Maintaining e-courts record:
The paralegal staff is not well equipped or trained to handle documents or record evidence effectively and make it readily available to the litigant, the council, and the court.
Other issues could include the litigant's lack of trust in the process as a result of the lack of proximity.
Address Uneven Digital Access: While mobile phones are widely owned and used, Internet access is still restricted to urban users.
Infrastructure Deficit: Open court is a cardinal principle in the delivery of justice.
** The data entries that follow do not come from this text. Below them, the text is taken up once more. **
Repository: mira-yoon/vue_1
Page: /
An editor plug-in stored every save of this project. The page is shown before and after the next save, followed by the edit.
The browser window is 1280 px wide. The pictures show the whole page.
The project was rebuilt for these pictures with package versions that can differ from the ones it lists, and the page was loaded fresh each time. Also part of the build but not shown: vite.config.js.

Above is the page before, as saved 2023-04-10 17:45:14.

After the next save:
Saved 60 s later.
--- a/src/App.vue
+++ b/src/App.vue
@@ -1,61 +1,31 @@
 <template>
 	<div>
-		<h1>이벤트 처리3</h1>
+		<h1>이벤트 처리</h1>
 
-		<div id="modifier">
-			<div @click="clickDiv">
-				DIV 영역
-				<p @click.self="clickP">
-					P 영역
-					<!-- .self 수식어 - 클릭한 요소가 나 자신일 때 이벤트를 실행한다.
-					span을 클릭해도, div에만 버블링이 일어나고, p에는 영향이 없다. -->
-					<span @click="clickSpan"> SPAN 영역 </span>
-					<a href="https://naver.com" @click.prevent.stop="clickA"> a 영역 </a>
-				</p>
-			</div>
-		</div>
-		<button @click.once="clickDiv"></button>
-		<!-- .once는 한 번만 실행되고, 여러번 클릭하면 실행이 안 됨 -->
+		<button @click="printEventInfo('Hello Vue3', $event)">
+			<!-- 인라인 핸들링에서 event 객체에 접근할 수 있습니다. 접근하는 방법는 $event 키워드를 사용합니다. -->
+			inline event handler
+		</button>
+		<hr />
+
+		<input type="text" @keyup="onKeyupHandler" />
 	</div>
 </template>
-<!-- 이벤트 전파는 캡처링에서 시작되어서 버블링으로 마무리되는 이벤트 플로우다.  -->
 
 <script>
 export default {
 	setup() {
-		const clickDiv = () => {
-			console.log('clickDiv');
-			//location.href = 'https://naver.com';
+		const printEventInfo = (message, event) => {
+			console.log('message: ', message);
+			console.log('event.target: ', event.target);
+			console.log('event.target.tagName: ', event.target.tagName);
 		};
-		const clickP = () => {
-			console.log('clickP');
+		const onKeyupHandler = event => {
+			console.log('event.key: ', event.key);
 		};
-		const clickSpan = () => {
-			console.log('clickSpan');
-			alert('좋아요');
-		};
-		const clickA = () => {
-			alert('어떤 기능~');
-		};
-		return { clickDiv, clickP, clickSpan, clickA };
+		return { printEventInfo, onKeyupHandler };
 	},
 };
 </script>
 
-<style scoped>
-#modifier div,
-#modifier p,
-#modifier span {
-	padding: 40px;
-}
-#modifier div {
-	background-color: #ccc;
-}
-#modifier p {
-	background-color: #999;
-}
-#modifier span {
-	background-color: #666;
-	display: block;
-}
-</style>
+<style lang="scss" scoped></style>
The question of public access cannot be pushed to the sidelines but must be a central consideration.
The shortage of technical infrastructure has too often meant that access to online hearings is curtailed.
Filling Up Vacancies: Just as chatbots cannot replace doctors, no amount of technology, no matter how advanced, can replace judges, of which there is a significant shortage.
According to the India Justice Report 2020, vacancies in the High Court are 38 percent (2018-19) and 22 percent in lower courts for the same period.
As of August 2021, more than four out of every ten High Court judgeships were vacant.
Accountability of Judges:
The solution is to hold judges accountable for running administratively complex projects (such as e-courts) for which they are untrained and lack the necessary skills.
One aspect that must be prioritised is the implementation of a strong security system that allows appropriate parties secure access to case information. The security of the e-courts infrastructure and system is critical.
A user-friendly e-courts mechanism that is simple and easily accessible to the general public will also encourage litigants to use such facilities in India.
It could be an opportune time to make long-term changes that will transform India's creaking justice delivery system.
However, over-reliance on technology is not a cure-all for all of the ills plaguing the courts and, if done carelessly, can be counterproductive.